Bullet-Point Book Review: Face Time

Face Time Your Identity in a Selfie World by Kristen Hatton

[Review by: Molly Dawkins Barnes]

Series Note:  We know you’re busy.  We know there are a lot of books to read.  We also know there are some books that are worth your time and some that aren’t.  Bullet-Point Book Reviews cut to the chase, hit the high points, and recommend books that will be helpful resources for teens, parents, and youth workers.


Book Synopsis: In the first half of Face Time Your Identity in a Selfie World, Kristen Hatton goes through the story of creation, Fall, and redemption through the lens of a teenage girl living in a social-media-driven world. The second half focuses on case studies of real teenage girls struggling with things like comparison, body image, peer pressure, and self-harm. After each case study, she provides questions for the reader to examine what is at the core of each girl’s struggle.


  • The majority of those surveyed say they feel alone and cannot talk to their parents about what they are experiencing. Nearly 50 percent say they cannot share openly with their friends.
  • Instead of being secure and content in who God had made them (Adam and Eve) to be, they saw their sin and were ashamed, in the presence of God and each other.
  • God came down to enter your world. Not to judge you, but to be judged for you!
  • Over and over again, Satan lures your heart to believe idolatrous lies that promise that life can be found in external beauty, sex appeal, money, popularity, talents, accomplishments, fame, perfection or anything else. Each of these pulls you into a downward spiral of self-absorption with whatever controlling desire (idol) you are chasing—after knocking you away from your secure and true identity in Christ.

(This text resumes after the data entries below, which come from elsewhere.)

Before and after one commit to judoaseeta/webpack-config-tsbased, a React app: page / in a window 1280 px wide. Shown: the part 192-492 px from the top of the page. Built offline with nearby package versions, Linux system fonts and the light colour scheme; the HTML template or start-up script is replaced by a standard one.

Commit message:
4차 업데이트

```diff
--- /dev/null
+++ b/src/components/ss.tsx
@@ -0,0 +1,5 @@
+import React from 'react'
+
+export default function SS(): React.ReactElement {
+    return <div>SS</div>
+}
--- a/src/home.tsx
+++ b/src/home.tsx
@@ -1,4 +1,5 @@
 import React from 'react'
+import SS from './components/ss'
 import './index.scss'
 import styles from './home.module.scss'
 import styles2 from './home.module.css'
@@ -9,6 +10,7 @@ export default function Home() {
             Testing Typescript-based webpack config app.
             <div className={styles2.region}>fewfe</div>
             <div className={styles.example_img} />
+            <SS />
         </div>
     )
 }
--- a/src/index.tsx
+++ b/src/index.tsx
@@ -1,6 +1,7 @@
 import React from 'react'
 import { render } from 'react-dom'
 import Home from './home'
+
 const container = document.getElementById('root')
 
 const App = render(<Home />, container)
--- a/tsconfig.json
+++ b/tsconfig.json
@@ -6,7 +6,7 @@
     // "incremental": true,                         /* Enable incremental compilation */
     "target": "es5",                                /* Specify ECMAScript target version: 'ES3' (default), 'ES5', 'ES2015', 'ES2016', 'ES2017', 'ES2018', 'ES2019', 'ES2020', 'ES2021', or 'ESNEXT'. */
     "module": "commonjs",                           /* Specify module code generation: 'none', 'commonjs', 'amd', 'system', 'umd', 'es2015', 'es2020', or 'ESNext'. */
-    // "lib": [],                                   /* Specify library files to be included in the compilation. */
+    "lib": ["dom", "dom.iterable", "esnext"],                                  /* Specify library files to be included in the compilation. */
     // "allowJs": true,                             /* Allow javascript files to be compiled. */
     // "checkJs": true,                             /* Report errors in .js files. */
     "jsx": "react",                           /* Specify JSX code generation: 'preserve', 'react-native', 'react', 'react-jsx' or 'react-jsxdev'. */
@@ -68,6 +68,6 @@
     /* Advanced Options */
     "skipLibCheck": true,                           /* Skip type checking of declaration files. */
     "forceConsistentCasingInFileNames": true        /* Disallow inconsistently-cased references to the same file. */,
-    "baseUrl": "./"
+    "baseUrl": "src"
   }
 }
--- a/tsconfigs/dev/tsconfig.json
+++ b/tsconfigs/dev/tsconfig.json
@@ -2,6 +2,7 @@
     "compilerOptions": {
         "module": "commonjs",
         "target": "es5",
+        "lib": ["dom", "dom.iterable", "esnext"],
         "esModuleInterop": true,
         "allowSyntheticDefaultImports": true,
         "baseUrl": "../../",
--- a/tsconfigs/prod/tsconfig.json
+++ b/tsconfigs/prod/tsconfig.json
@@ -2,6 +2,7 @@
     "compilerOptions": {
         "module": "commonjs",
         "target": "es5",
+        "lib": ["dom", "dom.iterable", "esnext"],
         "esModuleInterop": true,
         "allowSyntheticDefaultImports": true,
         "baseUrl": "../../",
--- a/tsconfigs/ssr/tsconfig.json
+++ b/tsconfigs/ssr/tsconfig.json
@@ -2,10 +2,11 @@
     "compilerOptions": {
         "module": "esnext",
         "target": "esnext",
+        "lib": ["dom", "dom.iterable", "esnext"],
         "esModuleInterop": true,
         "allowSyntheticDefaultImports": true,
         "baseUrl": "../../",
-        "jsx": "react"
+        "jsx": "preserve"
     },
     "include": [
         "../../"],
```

  • Hatton begins every chapter with a small story of a teenage girl to illustrate her point. Every teen girl can relate to those feelings about social media, and the book does a great job of pulling you in those ways. Most teen girls will see themselves in the girls in the book.
  • Hatton provides Scripture references and questions at the end of each chapter.
  • The case studies are awesome. This would be a great book to use in a small group, and it would open a lot of discussion among your girls!

Conclusion: If you have a teenage daughter or you work with teen girls, I would highly recommend that you read this book. It helps you get a better sense of the world they’re living in, while also helping equip you to teach them to fight against the lies they believe. The case studies were my favorite part, and Hatton does a great job of setting that up in the first half of the book. 

Posted by John Perritt at 4:00 AM